Eighteen children lost their lives when the roof of the Saraswati Shishu Mandir in Village Sumgarh in the Kapkot block of Bageshwar district caved in. More than 30 children were trapped under the rubble of the school building.

I was called during the peak of the disaster and asked if 108 could be declared the state-wide emergency number.  It was also requested that we coordinate with all DMs in the 13 districts of the state by assigning one individual each from our team to their local units.

Coordination and communication with stranded yatris during the Char Dham Yatra was the key task that was assigned to our organisation.

We gladly did what we could within our limited means but it never ceased to amaze me that the government had no disaster management infrastructure of its own. I also noticed that there was a lot of running around within the government but with very limited results. There was obviously lots of panic and even more fire- fighting. The poorly manned, inefficient and almost defunct Disaster Management and Mitigation Centre (DMMC), the nodal agency for disaster management in the state, failed to contribute with the rescue operations.

To be fair, DMMC could not be blamed since they operated on negligible budgets and had limited autonomy. Other than being proactive in calling the Army, there was not much that the government could do in the realm of disaster management.

Tragedies have since then occurred almost every year in Uttarakhand with clearly no lessons learnt from the earlier disasters.  Last year in 2013 was the worst in living memory. And now we have the tragic J&K flash floods and landslides that have displaced thousands of people and left several hundred dead and missing.

Next year could be somewhere else in the mountains. Though there are many challenges and priorities facing the entire Himalayan region of the three North Indian states of J&K, Uttarakhand, Himachal Pradesh and the eight northeastern states, yet disaster management for the mountain regions should get utmost priority in the Himalayan scheme of things.

Environmentalists have attributed the disaster of 2013 in Uttarakhand and this year’s deluge in J&K to similar causes such as massive urbanisation, rampant loss of forest cover and illegal constructions.

Media reports are now appearing which have indicated that weather warnings were also ignored in J&K. This is similar to the callous attitude displayed last year during the Uttarakhand tragedy by its politicians and government authorities.

Climatic changes and erratic rainfalls are here to stay. It is imperative that governments and communities do their best to prepare themselves for all future calamities. It is also vital to learn, and get inspired, from positive examples like those of Cyclone Phailin in Odisha in October 2013 where the government was well prepared and managed to significantly minimize the damage to both lives and property.

Better to be safe than sorry will then be a good message to carry from the unfolding J&K tragedy of 2014. I earnestly hope that central and state governments along with the various stakeholder groups take these recurring tragedies seriously. They need to immediately start building stronger disaster management systems, processes and infrastructure for the entire Himalayan region. Let us not wait for the monsoon of 2015 to wake us from our slumber.
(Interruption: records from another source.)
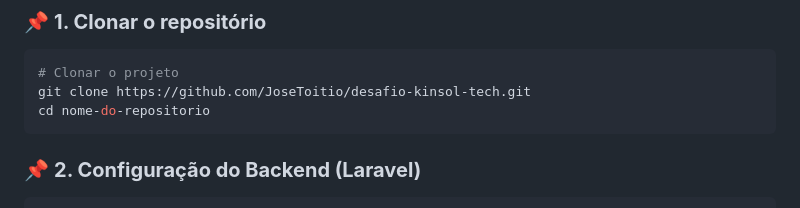
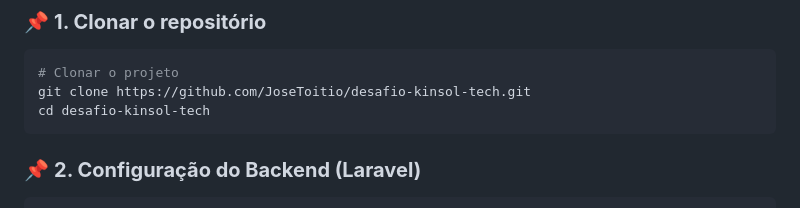
Before and after one commit to JoseToitio/desafio-kinsol-tech, a Markdown page: README.md, the part around the change. Drawn GitHub-style.

````diff
--- a/README.md
+++ b/README.md
@@ -41,7 +41,7 @@ Este projeto é uma aplicação web full stack desenvolvida com **Laravel 11** (
 ```bash
 # Clonar o projeto
 git clone https://github.com/JoseToitio/desafio-kinsol-tech.git
-cd nome-do-repositorio
+cd desafio-kinsol-tech
 ```
 
 ### 📌 **2. Configuração do Backend (Laravel)**
````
The author is former chief operating officer of Uttarakhand govt 108 emergency services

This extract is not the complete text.